Tri-City HeraldThe newest Badger Mountain trail is open after months of work and thousands of hours of volunteer labor. A ceremony is planned at noon Jan. 16 to dedicate the yet-to-be-named trail, which traverses Badger’s southern slope. “The people did this. That’s been true about each of our trails — it’s the people’s mountain and the people’s trail,” said Sharon Grant, a founder of the nonprofit Friends of Badger Mountain, which coordinates construction and maintenance of trails in the Badger Mountain Centennial Preserve. A hiking tour of the trail will follow the dedication ceremony. Work started on the new trail last March, stopping for the summer in May when the ground became too dry. It picked up again last fall. The work involved excavating more than1,000 yards of dirt by hand and moving and laying 290-plus tons of gravel. More than 400 volunteers helped with the trail project, some participating in one-time work parties and others regularly lending a hand. Of those 400 volunteers, five put in about 100 hours or more each, including one volunteer who logged about 250 hours, said Jim Langdon, trailmaster. The new trail is the fourth in the Badger preserve, and it offers a different experience.

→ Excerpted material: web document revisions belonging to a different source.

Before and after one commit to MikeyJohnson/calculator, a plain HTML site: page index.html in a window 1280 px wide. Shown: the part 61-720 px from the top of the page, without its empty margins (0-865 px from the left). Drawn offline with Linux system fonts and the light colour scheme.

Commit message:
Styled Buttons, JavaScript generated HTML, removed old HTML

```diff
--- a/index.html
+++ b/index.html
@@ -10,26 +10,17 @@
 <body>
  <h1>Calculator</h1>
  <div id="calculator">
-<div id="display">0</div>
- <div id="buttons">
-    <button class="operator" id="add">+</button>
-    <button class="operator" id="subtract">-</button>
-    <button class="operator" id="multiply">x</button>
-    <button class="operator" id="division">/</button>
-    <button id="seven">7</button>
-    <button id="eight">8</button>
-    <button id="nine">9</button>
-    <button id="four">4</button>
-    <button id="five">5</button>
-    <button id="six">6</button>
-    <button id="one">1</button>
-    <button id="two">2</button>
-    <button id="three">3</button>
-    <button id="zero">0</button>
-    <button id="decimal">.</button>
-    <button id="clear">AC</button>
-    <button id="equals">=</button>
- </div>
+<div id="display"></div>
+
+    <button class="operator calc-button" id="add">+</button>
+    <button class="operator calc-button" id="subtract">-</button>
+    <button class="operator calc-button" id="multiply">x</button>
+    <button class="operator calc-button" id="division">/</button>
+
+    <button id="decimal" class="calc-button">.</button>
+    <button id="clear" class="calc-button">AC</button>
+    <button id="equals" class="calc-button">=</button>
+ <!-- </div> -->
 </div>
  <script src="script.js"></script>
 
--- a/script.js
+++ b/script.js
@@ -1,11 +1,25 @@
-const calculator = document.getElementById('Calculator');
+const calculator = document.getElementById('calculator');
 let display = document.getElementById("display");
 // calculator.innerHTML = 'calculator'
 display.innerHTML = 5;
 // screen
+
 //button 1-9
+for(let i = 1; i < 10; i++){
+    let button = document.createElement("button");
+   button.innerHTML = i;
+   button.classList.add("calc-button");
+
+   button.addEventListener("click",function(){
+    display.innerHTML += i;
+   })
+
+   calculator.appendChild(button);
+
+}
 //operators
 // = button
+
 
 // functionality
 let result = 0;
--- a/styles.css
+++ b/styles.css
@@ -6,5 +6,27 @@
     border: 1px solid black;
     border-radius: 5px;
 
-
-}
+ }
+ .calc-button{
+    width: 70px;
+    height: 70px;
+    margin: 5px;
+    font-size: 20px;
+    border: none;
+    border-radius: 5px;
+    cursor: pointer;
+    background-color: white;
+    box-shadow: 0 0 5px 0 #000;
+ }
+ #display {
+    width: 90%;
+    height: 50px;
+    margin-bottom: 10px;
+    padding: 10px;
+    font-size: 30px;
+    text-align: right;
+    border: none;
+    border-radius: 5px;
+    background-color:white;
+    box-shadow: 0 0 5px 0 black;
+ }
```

It’s been described as “rolling” and “gentle” compared with the steeper routes offered by the preserve’s other trails. It runs above an orchard “pretty much the whole length of the trail,” Langdon said. “You’re down low enough that you’re not hearing a lot of highway noise. It has a remote feeling to it.” While the trail doesn’t gain much elevation, its length has surprised some users. It’s 2.5 miles, with an access junction on the west end about a half-mile up the Skyline Trail and on the east end about three-quarters-of-a mile from Trailhead Park off Sagebrush Trail. That means the round-trip is at least six miles, depending on the junction used. So hikers, mountain bikers and horseback riders using the new trail should take that into account and “plan your trip” accordingly, Langdon said. The price tag for the new trail came in at about $12,000, with a grant from REI covering the bulk. The Benton County Park Board is taking suggestions for a name for the trail, with a selection potentially to be made next month. The new trail quietly opened in December. Adam Fyall, the county’s sustainable development coordinator, said it’s “a big addition for us at the preserve.” “It’s a good thing for the community,” he said. “It’s another milestone for the county and, I think, a real milestone for Friends of Badger.” The county owns and operates the 650-acre Badger Mountain preserve. It’s the most popular county park and one of the most popular recreation spots in the region, with about 200,000 visits recorded in 2013. The 2014 visit tally hasn’t yet been released, but is expected to be soon. Meanwhile, county officials continue to work on a management and master plan for the preserve. Fyall said he’s hopeful it will be done this year. The county also applied for about $700,000 from the state Recreation and Conservation Office to purchase 200 acres on the nearby Candy Mountain to create a similar preserve. The application received a high ranking, and officials are to learn by this spring whether the money will come through. Friends of Badger Mountain is raising $800,000 to match the grant and pay for trail construction, with the needle currently sitting at $645,000 raised. David Comstock, vice president of the Friends group, said he’s been amazed at the community support. “We started this back in January (2014), and a year later we’re almost to the point where we’ve raised” enough to match the state grant, he said, adding that he encourages people who frequent Badger to consider helping out. “This is for the community’s benefit,” he said. “If you’re enjoying the experience you have on Badger Mountain, then help us create a new park on Candy.” For more about the group and to donate to the Candy Mountain campaign, go towww.friendsofbadger.org.